By Lauren Smart
By Jane R. LeBlanc
By Lauren Smart
By Elaine Liner
By Jim Schutze
By Rachel Watts
Wright spoke of how he intended The Siege as a cautionary tale that asked, How would we react if terrorism exploded on our shores? What kind of people would we become? The film insisted we'd become civilized monsters, willing to round up our own in the name of homeland security. Wright said he hoped The Siege had contributed to the national discussion of caution, as political leaders went on television and begged Americans to keep from harming their brown-skinned neighbors.
"I've been very impressed with the cautious commentary on the part of a lot of television and radio people and the exercise of restraint toward Arabs and Muslims shown in the media," Wright says. "I think, to some extent, The Siege might have contributed to that sense of caution, because it was meant to be a cautionary tale, and maybe it succeeded."

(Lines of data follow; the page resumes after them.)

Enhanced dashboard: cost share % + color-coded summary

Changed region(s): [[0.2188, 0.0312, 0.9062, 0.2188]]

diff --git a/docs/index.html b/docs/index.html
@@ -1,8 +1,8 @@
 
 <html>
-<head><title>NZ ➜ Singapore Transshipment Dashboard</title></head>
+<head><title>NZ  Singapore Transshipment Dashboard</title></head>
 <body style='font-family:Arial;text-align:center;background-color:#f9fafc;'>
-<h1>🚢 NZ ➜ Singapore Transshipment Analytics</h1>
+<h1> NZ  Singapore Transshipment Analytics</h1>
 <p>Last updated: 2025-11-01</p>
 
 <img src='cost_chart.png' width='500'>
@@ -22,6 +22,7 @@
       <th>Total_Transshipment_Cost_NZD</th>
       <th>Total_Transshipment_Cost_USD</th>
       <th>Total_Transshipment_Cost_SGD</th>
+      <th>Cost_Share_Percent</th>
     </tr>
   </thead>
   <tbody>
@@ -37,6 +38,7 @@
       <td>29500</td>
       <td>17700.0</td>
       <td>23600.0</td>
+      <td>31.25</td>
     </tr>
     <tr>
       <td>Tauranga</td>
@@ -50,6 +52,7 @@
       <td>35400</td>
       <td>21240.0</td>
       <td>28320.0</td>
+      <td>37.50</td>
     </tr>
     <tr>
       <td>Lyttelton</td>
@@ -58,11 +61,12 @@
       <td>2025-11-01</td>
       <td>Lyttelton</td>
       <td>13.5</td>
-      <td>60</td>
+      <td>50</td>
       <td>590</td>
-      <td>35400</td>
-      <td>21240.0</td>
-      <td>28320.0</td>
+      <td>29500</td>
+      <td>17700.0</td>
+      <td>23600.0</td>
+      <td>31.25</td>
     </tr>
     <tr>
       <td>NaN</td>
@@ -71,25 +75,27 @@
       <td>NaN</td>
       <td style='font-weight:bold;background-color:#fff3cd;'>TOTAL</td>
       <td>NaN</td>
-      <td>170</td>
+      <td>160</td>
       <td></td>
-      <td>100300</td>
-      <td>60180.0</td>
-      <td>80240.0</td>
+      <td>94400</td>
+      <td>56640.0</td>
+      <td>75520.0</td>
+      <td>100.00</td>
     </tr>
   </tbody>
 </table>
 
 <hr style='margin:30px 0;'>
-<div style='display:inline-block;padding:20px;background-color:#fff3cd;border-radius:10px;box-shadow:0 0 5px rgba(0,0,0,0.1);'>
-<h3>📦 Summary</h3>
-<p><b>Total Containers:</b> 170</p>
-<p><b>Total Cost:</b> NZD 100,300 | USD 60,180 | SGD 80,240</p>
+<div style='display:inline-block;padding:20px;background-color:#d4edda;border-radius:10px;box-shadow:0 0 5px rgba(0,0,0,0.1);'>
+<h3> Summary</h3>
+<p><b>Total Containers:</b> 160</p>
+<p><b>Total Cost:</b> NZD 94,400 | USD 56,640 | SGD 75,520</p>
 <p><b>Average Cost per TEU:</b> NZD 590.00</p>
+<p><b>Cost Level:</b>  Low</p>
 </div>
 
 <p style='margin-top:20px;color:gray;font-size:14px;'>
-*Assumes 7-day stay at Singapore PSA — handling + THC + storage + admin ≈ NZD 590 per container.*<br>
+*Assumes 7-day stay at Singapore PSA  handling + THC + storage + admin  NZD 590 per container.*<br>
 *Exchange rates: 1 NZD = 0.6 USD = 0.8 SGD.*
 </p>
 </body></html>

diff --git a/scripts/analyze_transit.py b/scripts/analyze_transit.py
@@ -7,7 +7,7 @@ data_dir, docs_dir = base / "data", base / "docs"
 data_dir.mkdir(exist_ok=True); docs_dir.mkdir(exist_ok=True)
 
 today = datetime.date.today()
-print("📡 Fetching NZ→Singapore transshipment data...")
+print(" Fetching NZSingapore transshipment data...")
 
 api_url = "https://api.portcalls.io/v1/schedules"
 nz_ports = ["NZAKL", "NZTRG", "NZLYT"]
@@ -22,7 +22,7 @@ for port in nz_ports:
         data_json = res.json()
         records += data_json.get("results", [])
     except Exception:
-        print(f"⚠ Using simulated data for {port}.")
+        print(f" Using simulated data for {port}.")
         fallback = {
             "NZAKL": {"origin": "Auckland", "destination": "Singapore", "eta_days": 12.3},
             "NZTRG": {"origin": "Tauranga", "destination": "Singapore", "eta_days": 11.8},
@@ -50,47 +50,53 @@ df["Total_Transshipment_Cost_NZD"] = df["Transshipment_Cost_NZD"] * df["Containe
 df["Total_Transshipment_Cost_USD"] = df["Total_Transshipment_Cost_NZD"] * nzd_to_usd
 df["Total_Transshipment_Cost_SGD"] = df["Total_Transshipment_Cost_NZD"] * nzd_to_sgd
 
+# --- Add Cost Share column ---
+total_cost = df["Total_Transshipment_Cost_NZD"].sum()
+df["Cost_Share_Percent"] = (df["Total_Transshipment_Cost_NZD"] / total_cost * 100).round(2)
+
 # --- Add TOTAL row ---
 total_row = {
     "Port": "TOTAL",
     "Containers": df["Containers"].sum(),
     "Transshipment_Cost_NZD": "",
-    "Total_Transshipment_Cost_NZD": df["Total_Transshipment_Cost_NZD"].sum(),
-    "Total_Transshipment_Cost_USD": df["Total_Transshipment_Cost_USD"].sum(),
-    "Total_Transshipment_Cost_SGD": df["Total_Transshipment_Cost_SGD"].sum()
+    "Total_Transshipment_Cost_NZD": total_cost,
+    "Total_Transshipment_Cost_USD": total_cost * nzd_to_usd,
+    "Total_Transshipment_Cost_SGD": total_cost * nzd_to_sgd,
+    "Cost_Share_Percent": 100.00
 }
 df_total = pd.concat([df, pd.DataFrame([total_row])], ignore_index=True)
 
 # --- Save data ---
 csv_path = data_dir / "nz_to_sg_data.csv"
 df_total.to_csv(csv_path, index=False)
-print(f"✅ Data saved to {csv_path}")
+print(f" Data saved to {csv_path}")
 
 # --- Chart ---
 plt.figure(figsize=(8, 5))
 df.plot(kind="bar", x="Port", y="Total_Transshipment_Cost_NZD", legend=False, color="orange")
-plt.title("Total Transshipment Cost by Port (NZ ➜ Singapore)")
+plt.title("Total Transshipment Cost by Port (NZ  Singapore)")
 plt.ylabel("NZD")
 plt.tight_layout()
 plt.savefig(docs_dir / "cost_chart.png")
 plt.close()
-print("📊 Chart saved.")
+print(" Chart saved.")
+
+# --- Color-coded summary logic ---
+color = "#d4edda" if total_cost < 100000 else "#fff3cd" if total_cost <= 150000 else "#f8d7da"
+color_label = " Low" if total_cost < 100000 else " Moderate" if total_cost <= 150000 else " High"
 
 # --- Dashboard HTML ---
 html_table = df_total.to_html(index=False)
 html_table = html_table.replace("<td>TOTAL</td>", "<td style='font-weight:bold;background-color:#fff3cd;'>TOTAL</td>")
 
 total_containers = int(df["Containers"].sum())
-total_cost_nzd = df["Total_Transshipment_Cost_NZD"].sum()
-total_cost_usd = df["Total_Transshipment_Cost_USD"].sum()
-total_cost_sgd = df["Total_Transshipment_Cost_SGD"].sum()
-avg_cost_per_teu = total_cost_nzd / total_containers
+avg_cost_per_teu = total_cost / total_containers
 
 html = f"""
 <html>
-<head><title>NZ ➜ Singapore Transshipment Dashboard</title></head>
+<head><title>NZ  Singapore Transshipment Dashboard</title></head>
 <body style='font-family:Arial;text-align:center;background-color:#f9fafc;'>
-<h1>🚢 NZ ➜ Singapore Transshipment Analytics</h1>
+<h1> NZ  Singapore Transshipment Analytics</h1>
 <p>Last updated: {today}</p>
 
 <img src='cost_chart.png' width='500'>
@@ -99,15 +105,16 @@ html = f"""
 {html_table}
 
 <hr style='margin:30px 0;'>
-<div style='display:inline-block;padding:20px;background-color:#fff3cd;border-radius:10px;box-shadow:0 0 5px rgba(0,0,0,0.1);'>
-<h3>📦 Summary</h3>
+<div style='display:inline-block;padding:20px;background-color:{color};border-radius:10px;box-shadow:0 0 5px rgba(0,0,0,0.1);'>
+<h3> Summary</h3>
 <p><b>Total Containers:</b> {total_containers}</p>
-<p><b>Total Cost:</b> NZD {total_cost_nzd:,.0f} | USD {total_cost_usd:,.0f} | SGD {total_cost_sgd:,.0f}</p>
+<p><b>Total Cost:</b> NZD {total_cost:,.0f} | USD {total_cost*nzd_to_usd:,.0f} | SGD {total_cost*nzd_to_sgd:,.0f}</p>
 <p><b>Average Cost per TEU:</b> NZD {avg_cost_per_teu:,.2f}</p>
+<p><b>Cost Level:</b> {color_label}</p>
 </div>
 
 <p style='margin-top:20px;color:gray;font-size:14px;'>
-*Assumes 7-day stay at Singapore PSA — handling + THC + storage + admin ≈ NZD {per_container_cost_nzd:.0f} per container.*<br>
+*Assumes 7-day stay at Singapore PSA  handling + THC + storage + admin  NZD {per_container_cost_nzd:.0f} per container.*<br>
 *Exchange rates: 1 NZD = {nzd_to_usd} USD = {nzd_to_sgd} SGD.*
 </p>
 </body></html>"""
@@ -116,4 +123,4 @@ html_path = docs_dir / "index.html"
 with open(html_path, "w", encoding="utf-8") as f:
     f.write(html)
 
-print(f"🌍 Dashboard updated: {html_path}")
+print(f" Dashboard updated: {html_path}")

Shaheen doesn't buy it, and with good reason: He actually served as a consultant on the film at the request of the Washington, D.C.-based Council on Arab Islamic Relations, which had received a copy of Wright's screenplay from Zwick and producer Lynda Obst. He and two CAIR officials went to Los Angeles to meet with Obst and Zwick to voice their anger: Why, they demanded, did the filmmakers single out Arabs as the film's villains? They pointed out that the film would further damage the perception of the world's 1.1 billion Arabs and Muslims; they cited a 1995 Los Angeles Times study that reported that of 171 people indicted in the United States for "terrorism and related activities," only six percent had ties to Arab groups. Their protests fell on deaf ears, and when the film was finally released, Shaheen and Zwick could often be found on network news programs, debating The Siege till they were hoarse.
"I found the producers of The Siege to be, in my opinion, insensitive and arrogant and intent on conveying the hatred of Arabs from the very beginning," Shaheen says. "Zwick just felt that New York was gonna be blown up by Muslim Arab terrorists, and he was going to show it, which is exactly what he did. So we stand on opposite ends, he and I, on this particular issue. I say his film increased intolerance. I say it spread a gospel of hate. He says otherwise, and that's where we are."
Shaheen, who lectured about such issues during his 25 years as a professor of mass communications at Southern Illinois University, began writing about this topic in 1978 for The Wall Street Journal. Six years later came his book The TV Arab, in which he discussed and deconstructed the ways television pigeonholes Arabs as "billionaires, bombers and belly dancers"; that book was followed by another, Arab and Muslim Stereotyping in America. In all, he has published some 300 articles on the topic; Shaheen has made such research his life's work. "I will never, ever cease trying to bring people together," he says, "and I will never, never, never cease trying to eradicate hate from the psyches of my fellow Americans and the people of the world."
But it has not been easy, and the events of September 11 will only make it more difficult; he is shouting in the vacuum of prolonged war. Shaheen has tried to work within the system, but he's had only modest success: He consulted with Warner Bros. on the sympathetic Three Kings, which he considers a highlight of his career, but there have been other instances in which his advice has gone unheeded or projects have gone unmade. And now he has to fight for his cause knee-deep in bloodlust; the very networks for which he has consulted have passed on inviting him to discuss his book. He knows what he's up against: Who wants to hear about the vilification of Arabs when they did this to us?
"Not to do this would mean the terrorists have won," Shaheen says. "Not to move forward, not to make an effort to cease this unending barrage of images of hate would mean that I have allowed this lunatic fringe to prevent me and my colleagues from helping to bring people together. And that doesn't help any of us."